It is common for people with cancer to experience distress associated with their diagnosis, treatment, and after-effects of treatment. The National Comprehensive Cancer Network (NCCN) defines ‘distress’ as: “A multifactorial unpleasant emotional experience of a psychological, social and/or spiritual nature that may interfere with the ability to cope effectively with cancer, its physical symptoms, and its treatment.” Distress can be coming from many things, including depression, anxiety, fatigue, or pain.
The risk of depression may be up to 2-3 times higher in people with cancer than in the general population. In addition, symptoms of anxiety may also occur in up to 22 percent of people with cancer. When people with cancer suffer from symptoms of depression and anxiety, they may have lower treatment success, therefore, it is very important that these symptoms be adequately treated.

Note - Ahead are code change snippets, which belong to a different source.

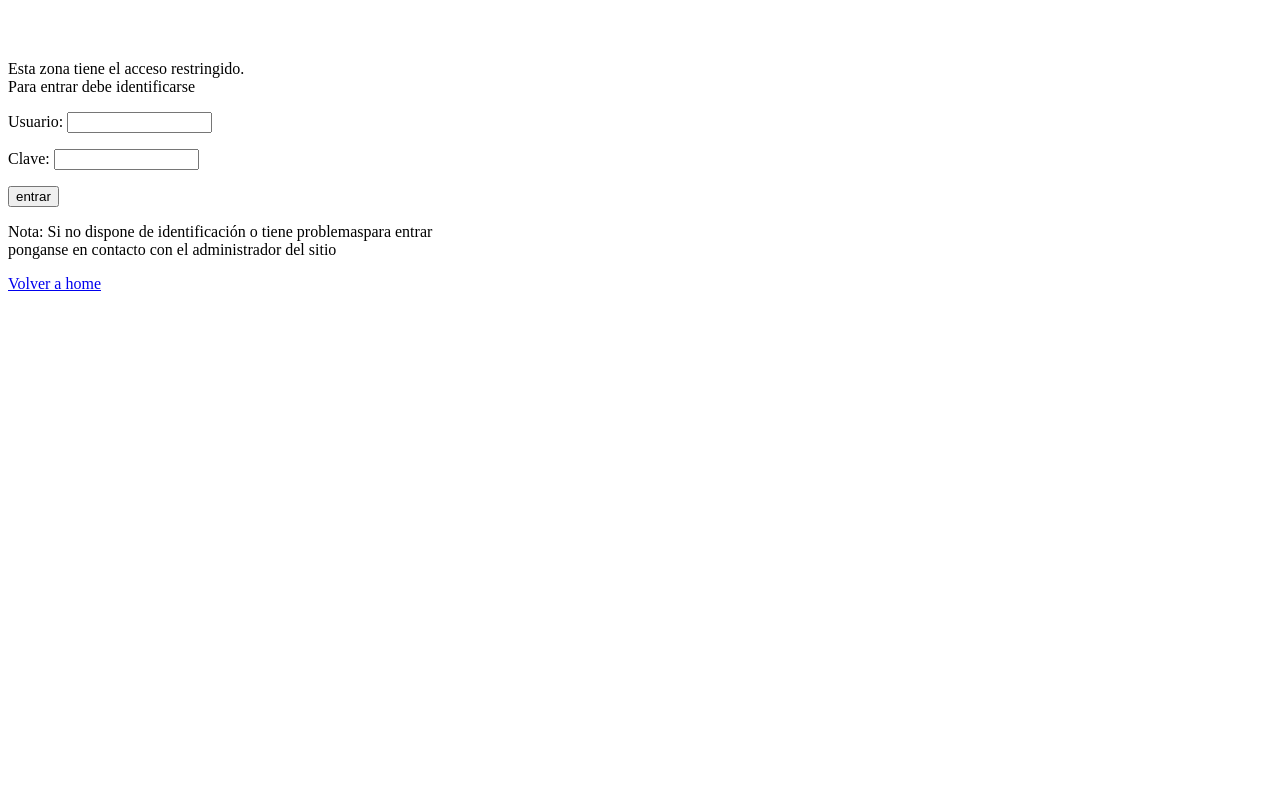
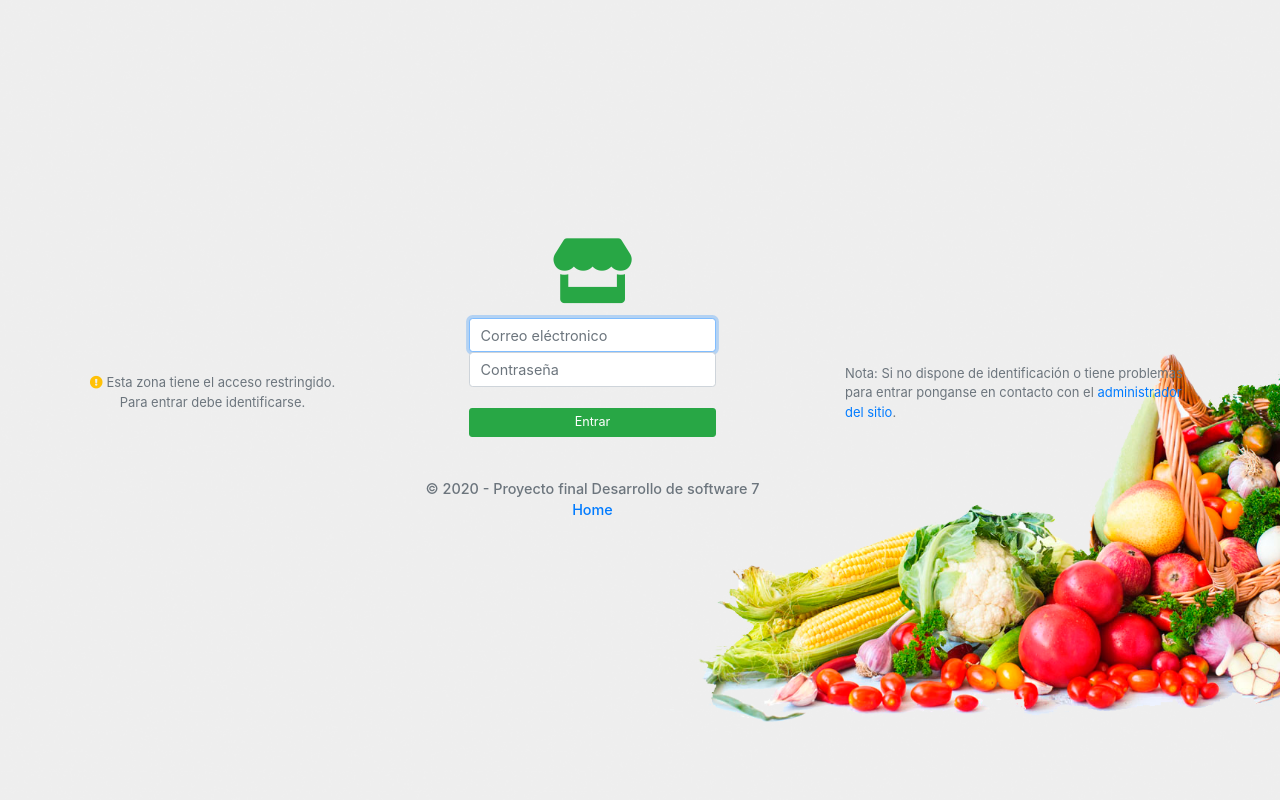
Before and after one commit to AbdielP/Mercado-DS7, a PHP site: page /login.php in a window 1280 px wide. Run offline with PHP 8.4, Linux system fonts and the light colour scheme.

Commit message:
Nueva página login con bootstrap

```diff
--- /dev/null
+++ b/css/login.css
@@ -0,0 +1,23 @@
+:root {
+    --input-padding-x: .75rem;
+    --input-padding-y: .75rem;
+  }
+
+  html,
+  body {
+    height: 100%;
+  }
+
+  body {
+    display: -ms-flexbox;
+    display: -webkit-box;
+    display: flex;
+    -ms-flex-align: center;
+    -ms-flex-pack: center;
+    -webkit-box-align: center;
+    align-items: center;
+    -webkit-box-pack: center;
+    justify-content: center;
+    padding-top: 40px;
+    padding-bottom: 40px;
+  }
--- a/css/main.css
+++ b/css/main.css
@@ -13,3 +13,7 @@ html, body {
     width: 25%;
     margin: 10px;
 }
+
+.prueba {
+    background-color: rgba(255, 255, 255, .5);
+}
--- a/index.php
+++ b/index.php
@@ -131,8 +131,8 @@
           </div>
 
           <!-- Tarjeta de oferta más alta y más baja  -->
-          <div class="card flex-md-row">
-            <div class="card-body">
+          <div class="card flex-md-row prueba">
+            <div class="card-body prueba">
 
               <div class="row">
                   <div class="col-md-7">
--- a/login.php
+++ b/login.php
@@ -3,9 +3,6 @@
     if (isset($_REQUEST['usrn']) && isset($_REQUEST['pswd'])) {
         $usrn = $_REQUEST['usrn'];
         $pswd = $_REQUEST['pswd'];
-
-        // $salt = substr($usr, 0 ,2);
-        // $pswcrpt = crypt($psw, $salt);
 
         require_once("classes/user.php");
 
@@ -28,40 +25,88 @@
 <head>
     <meta charset="UTF-8">
     <meta name="viewport" content="width=device-width, initial-scale=1.0">
-    <title>Distribución Online de Ofertas</title>
+    <title>Mercado Online de Ofertas</title>
+    <link rel="stylesheet" href="https://stackpath.bootstrapcdn.com/bootstrap/4.5.2/css/bootstrap.min.css" integrity="sha384-JcKb8q3iqJ61gNV9KGb8thSsNjpSL0n8PARn9HuZOnIxN0hoP+VmmDGMN5t9UJ0Z" crossorigin="anonymous">
+    <link rel="stylesheet" href="https://cdnjs.cloudflare.com/ajax/libs/font-awesome/5.15.1/css/all.min.css">
+    <link rel="stylesheet" href="css/main.css">
+    <link rel="stylesheet" href="css/login.css">
 </head>
 <body>
     <?php
         if (isset($_SESSION["usuario_valido"])) {
     ?>
-        <h2>Administrador de ofertas.</h2>
+    <div class="container">
+        <div class="row">
+            <h3 class="display-4 text-secondary">
+                Mercado de Ofertas Online <i class="fas fa-shopping-cart text-info"></i>
+                <i class="fas fa-seedling text-success"></i>
+                <i class="fas fa-carrot text-danger"></i>
+            </h3>
+        </div>
         <hr>
+        <ul class="list-group col-md-4 bg-none">
+            <li class="list-group-item d-flex justify-content-between align-items-center">
+                <a class="text-info h4" href="index.php">Home</a>
+                <span class="badge badge-info p-1 h4"><i class='fas fa-home'></i></span>
+            </li>
+            <li class="list-group-item d-flex justify-content-between align-items-center">
+                <a class="text-danger h4" href="logout.php">Desconectar</a>
+                <span class="badge badge-danger p-1 h4"><i class="fas fa-sign-out-alt"></i></span>
+            </li>
+        </ul>
+    </div>
 
-        <ul>
-            <li><a href="index.php">Home.</a></li>
-        </ul>
-        <hr>
-        <p>[ <a href="logout.php">Desconectar</a> ]</p>
     <?php
         } else if (isset($usuario)) {
             print ("<br><br>\n");
             print ("<p align='center'>Acceso no autorizado</p>\n");
             print ("<p align='center'>[ <a href='login.php'>Conectar</a> ]</p>\n");
         } else {
-            print ("<br><br>\n");
-            print ("<p class='parrafocentrado'>Esta zona tiene el acceso restringido.<br> ". "Para entrar debe identificarse</p>\n");
-            print ("<form class='entrada' name='login' ACTION='login.php' METHOD='POST'>\n");
-                print ("<p><label class='etiqueta-entrada'>Usuario:</label>\n");
-                print ("    <input type='text' name='usrn' size='15'></p>\n");
-                print ("<p><label class='etiqueta-entrada'>Clave:</label>\n");
-                print ("    <input type='password' name='pswd' size='15'></p>\n");
-                print ("<p><input type='submit' value='entrar'></p>\n");
-            print ("</form>\n");
+    ?>
+        <div class="container">
+            <div class="row">
+                <div class="col-md-3 d-flex justify-content-end align-items-center">
+                    <p class='text-secondary text-center'> <i class="fas fa-exclamation-circle text-warning"></i> Esta zona tiene el acceso restringido. Para entrar debe identificarse.</p>
+                </div>
+                <div class="col-md-5 d-flex flex-column justify-content-center align-items-center">
+                    <i class="fas fa-store text-success m-3 display-3"></i>
+                    <form class='form-signin' name='login' ACTION='login.php' METHOD='POST'>
+                        <input type="email" id="usrn" name="usrn" class="form-control" placeholder="Correo eléctronico" required autofocus>
+                        <input type="password" name="pswd" id="pswd" class="form-control" placeholder="Contraseña" required>
 
-            print ("<p class='parrafocentrado'>Nota: Si no dispone de identificación o tiene problemas".
-                    "para entrar<br>ponganse en contacto con el ".
-                    "<a href='MAILTO:webmaster@correofake.com'></a> administrador del sitio</p>\n");
-            print "<a href='index.php'>Volver a home</a>";
+                        <button class="btn btn-sm btn-success btn-block mt-4" type="submit">Entrar</button>
+                    </form>
+                    <footer class="my-5  text-muted text-center text-small h6">
+                         <p class="mb-1">&copy; 2020 - Proyecto final Desarrollo de software 7</p>
+                            <ul class="list-inline">
+                            <li class="list-inline-item"><a href="index.php">Home</a></li>
+                        </ul>
+                    </footer>
+                </div>
+                <div class="col-md-4 d-flex justify-content-start align-items-center">
+                    <p class='text-secondary'>Nota: Si no dispone de identificación o tiene problemas para entrar
+                    ponganse en contacto con el <a href='MAILTO:webmaster@correofake.com'>administrador del sitio</a>.</p>
+                </div>
+
+            </div>
+        </div>
+
+
+
+        <!-- <br><br>
+        <p class='parrafocentrado'>Esta zona tiene el acceso restringido.<br> Para entrar debe identificarse</p>
+        <form class='entrada' name='login' ACTION='login.php' METHOD='POST'>
+            <p><label class='etiqueta-entrada'>Usuario:</label>
+            <input type='text' name='usrn' size='15'></p>
+            <p><label class='etiqueta-entrada'>Clave:</label>
+            <input type='password' name='pswd' size='15'></p>
+            <p><input type='submit' value='entrar'></p>
+        </form>
+        <p class='parrafocentrado'>Nota: Si no dispone de identificación o tiene problemas
+            para entrar<br>ponganse en contacto con el
+            <a href='MAILTO:webmaster@correofake.com'></a> administrador del sitio</p>
+            <a href='index.php'>Volver a home</a> -->
+     <?php
         }
     ?>
 </body>
--- a/php/productos.php
+++ b/php/productos.php
@@ -6,7 +6,7 @@
     foreach ($productos as $key => $producto) {
         print "<div class='col-md-6'>";
         print "        <div class='card-deck'>";
-        print "            <div class='card'>";
+        print "            <div class='card prueba'>";
         print "                <img class='card-img-top img-producto' src='".$producto['img']."' alt='Producto'>";
         print "                <div class='card-body pb-2'>";
         print "                    <h4 class='card-title text-capitalize'>".$producto['prod']."</h4>";
```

While non-medication modalities like psychotherapy, exercise, and spiritual practices are often very beneficial for these forms of distress, many people may also be prescribed medications to help minimize symptoms. Antidepressant medications (see table below) can be helpful treating distress and may be the first choice options recommended by healthcare providers. All of these antidepressants can be helpful for depression and anxiety. The SNRIs and TCAs are classes of medications that may be helpful for some types of pain experienced by patients with cancer.

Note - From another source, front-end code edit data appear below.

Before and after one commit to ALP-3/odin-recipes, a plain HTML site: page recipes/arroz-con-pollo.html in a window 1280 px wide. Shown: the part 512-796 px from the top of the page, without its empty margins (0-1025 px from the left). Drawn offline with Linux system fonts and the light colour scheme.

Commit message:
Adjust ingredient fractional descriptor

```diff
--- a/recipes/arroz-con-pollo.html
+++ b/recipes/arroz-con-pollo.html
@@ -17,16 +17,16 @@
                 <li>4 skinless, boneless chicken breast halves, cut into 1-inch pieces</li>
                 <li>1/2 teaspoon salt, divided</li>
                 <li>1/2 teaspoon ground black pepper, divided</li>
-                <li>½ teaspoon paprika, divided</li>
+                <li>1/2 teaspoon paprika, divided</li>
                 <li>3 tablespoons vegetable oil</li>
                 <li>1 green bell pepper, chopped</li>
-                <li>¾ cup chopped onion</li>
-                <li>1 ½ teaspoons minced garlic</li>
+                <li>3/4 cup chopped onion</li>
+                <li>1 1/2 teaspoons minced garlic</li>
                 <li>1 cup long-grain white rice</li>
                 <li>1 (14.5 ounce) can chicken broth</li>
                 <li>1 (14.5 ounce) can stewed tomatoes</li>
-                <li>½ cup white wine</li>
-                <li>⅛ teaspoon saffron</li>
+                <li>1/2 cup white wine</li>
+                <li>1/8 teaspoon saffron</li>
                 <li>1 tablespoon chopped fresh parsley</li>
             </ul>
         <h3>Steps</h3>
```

Certain factors can affect the success and tolerability of antidepressant medications for people with cancer or who are survivors of cancer. It is important to keep these six things in mind whether you are new to antidepressant therapy or have been taking an antidepressant for a while.

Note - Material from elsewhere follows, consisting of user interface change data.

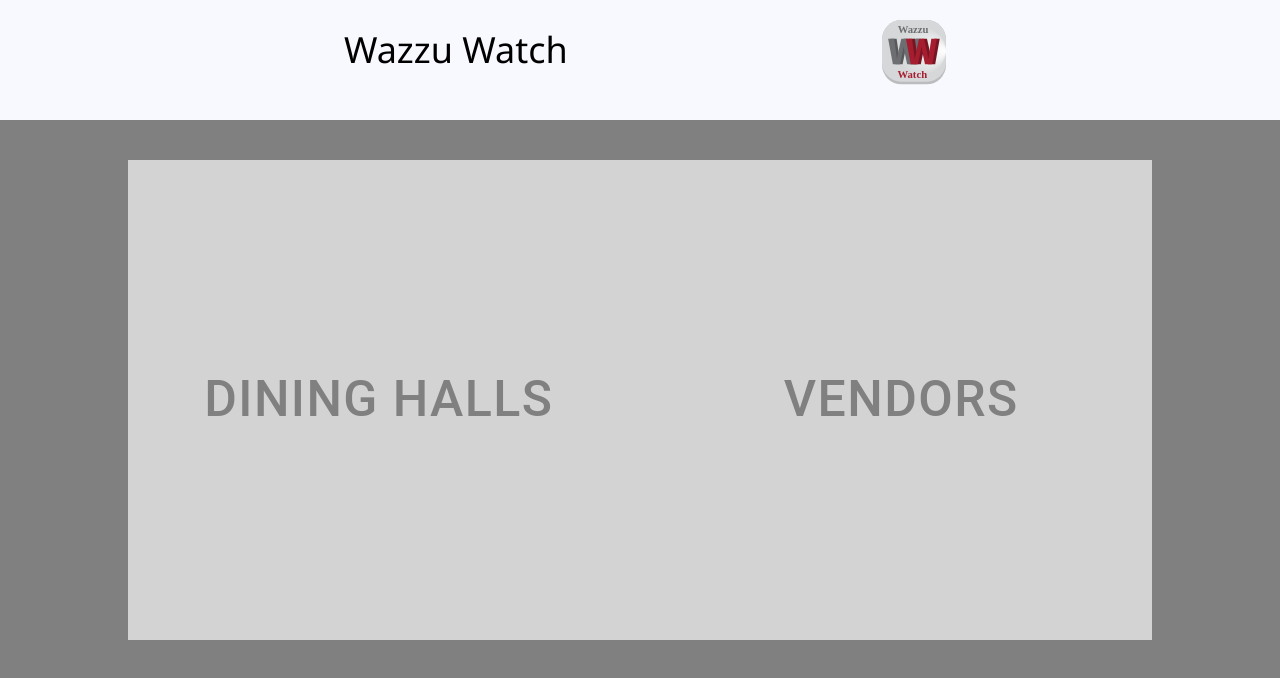
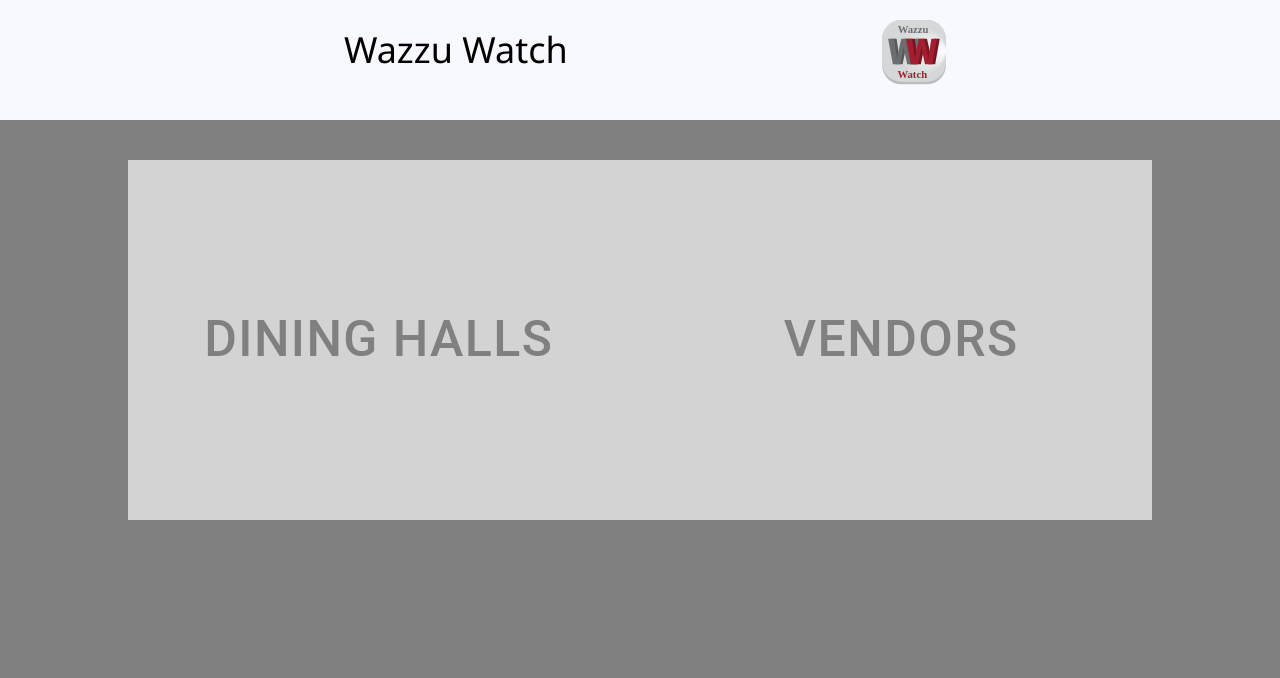
Before and after one commit to suba-ven/WSU-Hackathon-2022, a React (Create React App) app in the folder my-app/: page / in a window 1280 px wide. Both pictures are taken after a click on the button "ENTER". Shown: the top 678 px of the page. Built offline with nearby package versions, Linux system fonts and the light colour scheme.

Commit message:
fixed main menus!

```diff
--- a/my-app/src/MainPage.css
+++ b/my-app/src/MainPage.css
@@ -23,7 +23,7 @@
     flex-direction: row;
     justify-content: center;
     background-color: #808080;
-    height: 800px;
+    height: 600px;
 }
 
 .Main-map {
--- a/my-app/src/MainPage.js
+++ b/my-app/src/MainPage.js
@@ -7,17 +7,10 @@ import FoodService from './FoodService.js';
 import { Button } from '@mui/material';
 
 
-class MainPage extends Component {
+const MainPage = (props) => {
 
-    constructor(props) {
-        super(props)
-
-    }
-    //     background-color: #282c34;
-
-    render() {
         return (
-            <div maxHeight="1000px">
+            <div maxHeight="800px">
                 <header className="Main-header">
                     <div className = "Main-text-header"> Wazzu Watch</div>
                     <img src={logo} className="Main-img" alt="logo" size = "20px"/>
@@ -32,7 +25,6 @@ class MainPage extends Component {
                 </body>
             </div >
         )
-    }
 }
 
 export default MainPage;
```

Benefits may not be apparent right away. Most people don’t experience improvements in depression, anxiety or pain symptoms for at least a couple of weeks. The average time it takes to see improvements is 4-6 weeks. It can take as long as 12 weeks for benefits to be noticeable.
Antidepressants should be taken every day. Antidepressants don’t work as well if they are taken irregularly. Taking an Antidepressant some days and not on other days can also increase the risk for side effects.
You may feel worse before you feel better. Unfortunately, antidepressants can cause side effects such as increased anxiety, stomach upset, insomnia or drowsiness. These effects can make depression or anxiety feel worse. Fortunately, these side effects usually go away within 1-2 weeks. Your doctor or pharmacist can often suggest strategies to manage these side effects while they are problematic.
Some antidepressants can interact with other medications that patients with cancer may be taking. It is very important to inform your doctor and your pharmacist about all medications you take (even over-the-counter medications and supplements) so that they can assess any interactions.
The length of time to keep taking an antidepressant can vary widely. All patients who start taking an antidepressant should clarify the recommended length of therapy with their healthcare provider. It may be necessary to continue taking the antidepressant long after the distress-related symptoms have resolved.
If one antidepressant didn’t work, there is a very good chance that an alternate one will. Even though many antidepressants are in the same family, they can still have very different effects for an individual person. Don’t give up hope if one antidepressant doesn’t work for you. There are many options that may work better.